Off up the road from beside the Metrocentre in Gateshead and I was wary on the first mini roundabouts after taking a Harley out some years ago which was a Fatboy. I didn’t want to ground on the first bend. The overall impression apart from size and power, is the pull away, from such a big motor. I read up on the bike afterwards and I found it had linked brakes which made sense for something this big and also vehicle hold control which is like hill assist. Probably needed. Off I barrelled up to the junction with the A69, off the A1 and headed west. Part the way along to Hexham, barrelling along, I had an urge to go to Carlisle and beyond! The screen did a pretty good job of keeping the wind away and you did feel like a king of the road. I was looking for “trailers for sale or rent!”.
Trying to think of a themed pit stop, I couldn’t think of an American diner near so I thought why not hightail it down to Mexico? See later. I decided to go through Hexham town centre which was probably a mistake on a bike as big as this as I was worried about the size of it and decided not to filter through the heavy traffic. I sought the open road and took the B6305 south and south-west of Hexham past the racecourse and over the high moors towards Alston. What a delight this bike was on those roads.

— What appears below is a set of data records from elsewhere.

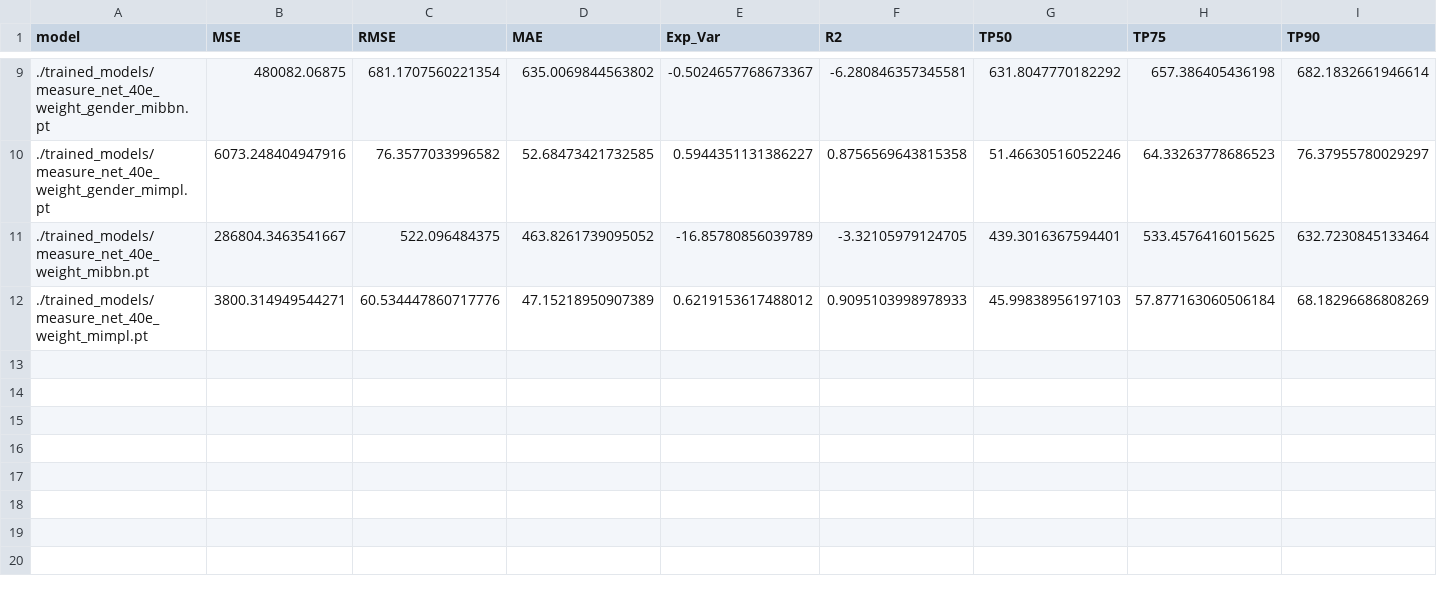
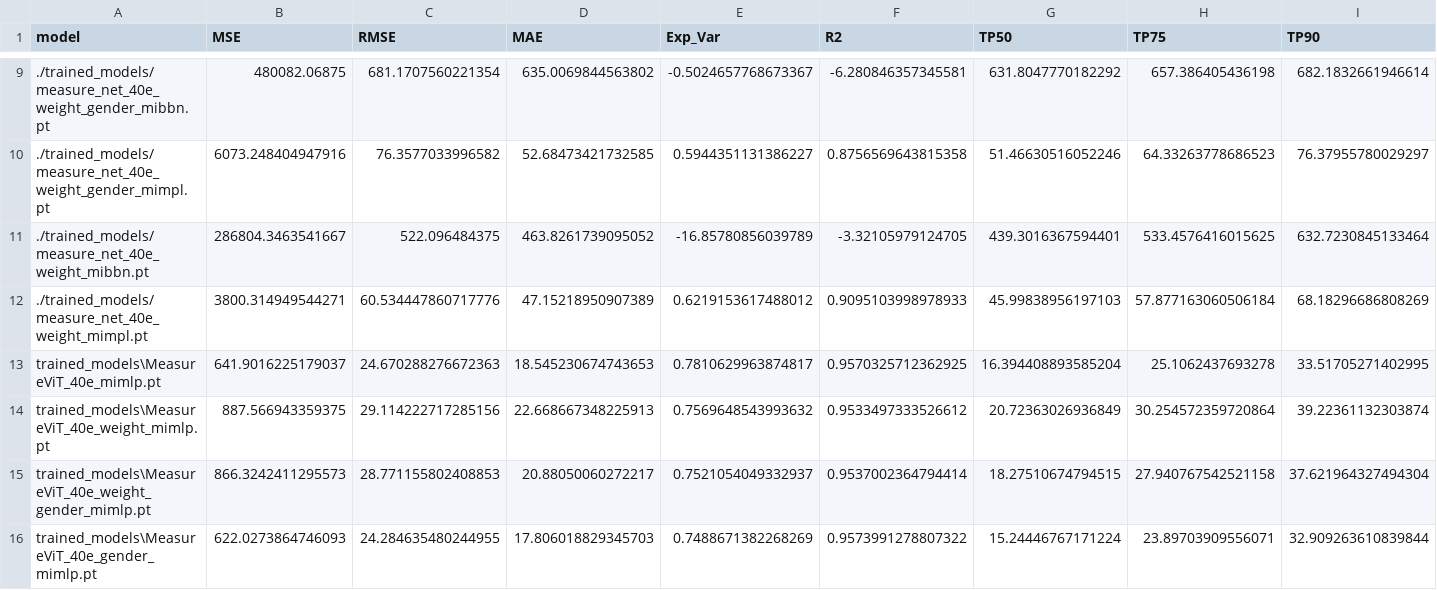
Before and after one commit to sebdaws/Thesis_BodyM, a CSV file: measurements/test_metrics/metrics.csv, drawn as a sheet; only a part is shown, gaps mark what is left out; the diff names each change by its address in the sheet, - before the commit and + after, or states it on an @@ line.

Commit message:
vit test results

```diff
--- a/measurements/test_metrics/metrics.csv
+++ b/measurements/test_metrics/metrics.csv
+row 13: trained_models\MeasureViT_40e_mimlp.pt | 641.9016225179037 | 24.670288276672363 | 18.545230674743653 | 0.7810629963874817 | 0.9570325712362925 | 16.394408893585204 | 25.1062437693278 | 33.51705271402995
+row 14: trained_models\MeasureViT_40e_weight_mimlp.pt | 887.566943359375 | 29.114222717285156 | 22.668667348225913 | 0.7569648543993632 | 0.9533497333526612 | 20.72363026936849 | 30.254572359720864 | 39.22361132303874
+row 15: trained_models\MeasureViT_40e_weight_gender_mimlp.pt | 866.3242411295573 | 28.771155802408853 | 20.88050060272217 | 0.7521054049332937 | 0.9537002364794414 | 18.27510674794515 | 27.940767542521158 | 37.621964327494304
+row 16: trained_models\MeasureViT_40e_gender_mimlp.pt | 622.0273864746093 | 24.284635480244955 | 17.806018829345703 | 0.7488671382268269 | 0.9573991278807322 | 15.24446767171224 | 23.89703909556071 | 32.909263610839844
```
Also changed, not shown: 2 other files.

It showed its size however, on the turn right back to Haydon Bridge beside Langley Castle as those short bends require a fair amount of attention on any bike, especially at the start of autumn with the leaves. The long A and B roads were great, as was the motorway, but you would need to be confident around town and on the smaller bends. This isn’t
the bike for scratching but is a BIGGG tourer or cruiser whichever camp you fall into. If you are touring you could take the kitchen sink with you. Back on the A69, this bike was supremely comfortable. The step in the ample and very comfy saddle (not seat) was good on the small of your back and I had no problem with the wider high bars which suited the bike and the ride. A swing of the hips and you are overtaking cars. Nimble—despite the size. At one stage on one of the smaller roads, I had accelerated from 4th to 5th to 6th gear uphill rather than holding the bike in 4th. The bike really moved.

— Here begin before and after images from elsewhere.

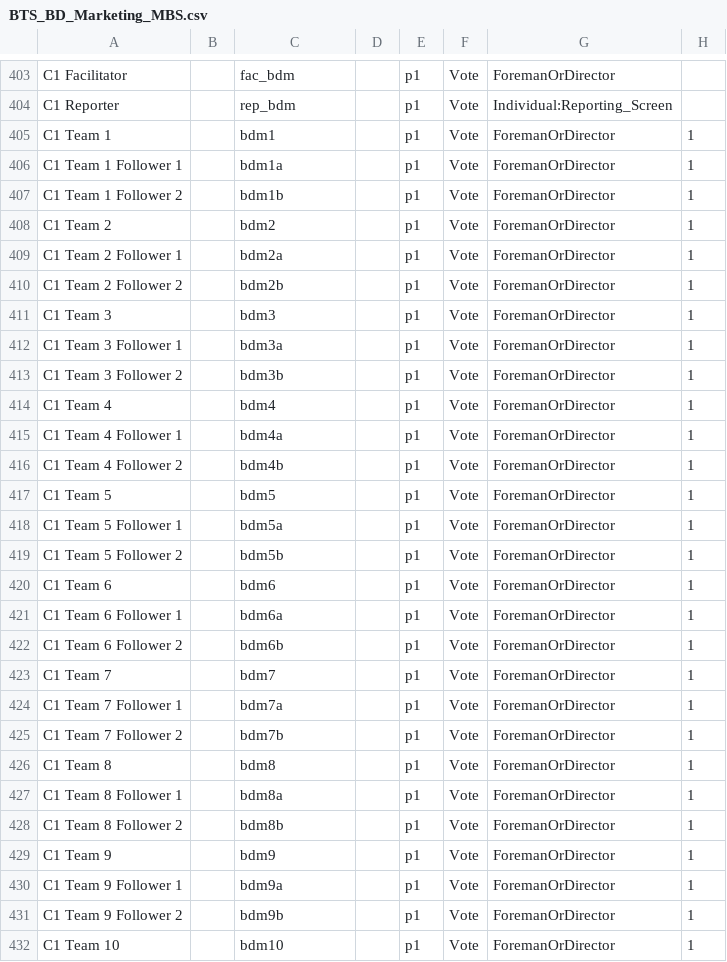
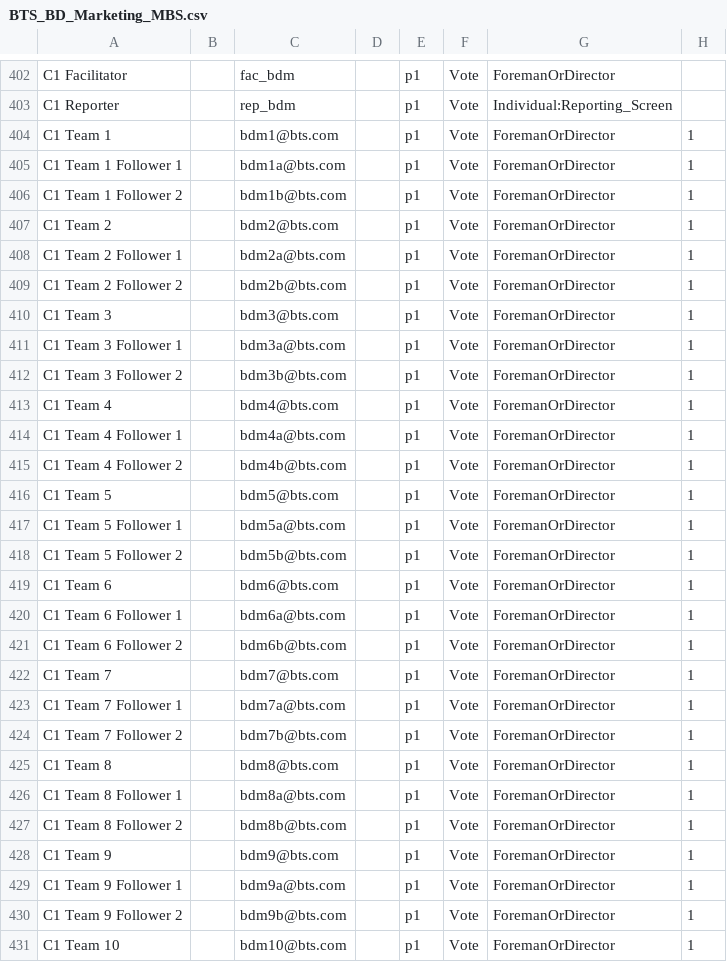
Before and after one commit to BTS-USA/BTS_BD_Marketing_MBS, a CSV file: BTS_BD_Marketing_MBS.csv, drawn as a sheet; only a part is shown, gaps mark what is left out; addresses are those after the commit; the diff covers the shown part only; the diff names each change by its address in the sheet, - before the commit and + after, or states it on an @@ line.

```diff
--- a/BTS_BD_Marketing_MBS.csv
+++ b/BTS_BD_Marketing_MBS.csv
-C404: bdm1
+C404: bdm1@bts.com
-C405: bdm1a
+C405: bdm1a@bts.com
-C406: bdm1b
+C406: bdm1b@bts.com
-C407: bdm2
+C407: bdm2@bts.com
-C408: bdm2a
+C408: bdm2a@bts.com
-C409: bdm2b
+C409: bdm2b@bts.com
-C410: bdm3
+C410: bdm3@bts.com
-C411: bdm3a
+C411: bdm3a@bts.com
-C412: bdm3b
+C412: bdm3b@bts.com
-C413: bdm4
+C413: bdm4@bts.com
-C414: bdm4a
+C414: bdm4a@bts.com
-C415: bdm4b
+C415: bdm4b@bts.com
-C416: bdm5
+C416: bdm5@bts.com
-C417: bdm5a
+C417: bdm5a@bts.com
-C418: bdm5b
+C418: bdm5b@bts.com
-C419: bdm6
+C419: bdm6@bts.com
-C420: bdm6a
+C420: bdm6a@bts.com
-C421: bdm6b
+C421: bdm6b@bts.com
-C422: bdm7
+C422: bdm7@bts.com
-C423: bdm7a
+C423: bdm7a@bts.com
-C424: bdm7b
+C424: bdm7b@bts.com
-C425: bdm8
+C425: bdm8@bts.com
-C426: bdm8a
+C426: bdm8a@bts.com
-C427: bdm8b
+C427: bdm8b@bts.com
-C428: bdm9
+C428: bdm9@bts.com
-C429: bdm9a
+C429: bdm9a@bts.com
-C430: bdm9b
+C430: bdm9b@bts.com
-C431: bdm10
+C431: bdm10@bts.com
```
Also changed, not shown: 1 removed row and 167 edited cells elsewhere in this file.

Reassuringly expensive as one of the beer ads says, this bike is a statement but a very useful statement and an aural and visual sensation. Not for the fainthearted but I thoroughly enjoyed mv ride. I was going to start quoting “Ride like the wind, to be free again. . . to make it to the border of Mexico. . .” from the song but jumped off at Barrio Bella in Sandyford in Newcastle. Parked up at the curbside I had a fantastic Mexican breaklast (all day) with hash browns, guacamole, Mexican cheese and a fried egg plus a grapefruit Jarrito bottle. I was nearly at the Mexican border town!
Daydreams aside, it is easy to make so many comparisons with a bike such as this which is a real tour de force. I don’t think you would ever get bored riding a Road King. It is awesome, as our American cousins say. Agreed. With many thanks to Adam & Iron City – what are you waiting for – this is a must-ride bike!
Mark Hipkin is a Partner/ Head of the Personal Injury and Civil Litigation department. He welcomes your e-mails or calls on the law (or your biking experiences) at email@example.com or call 0191 2533509.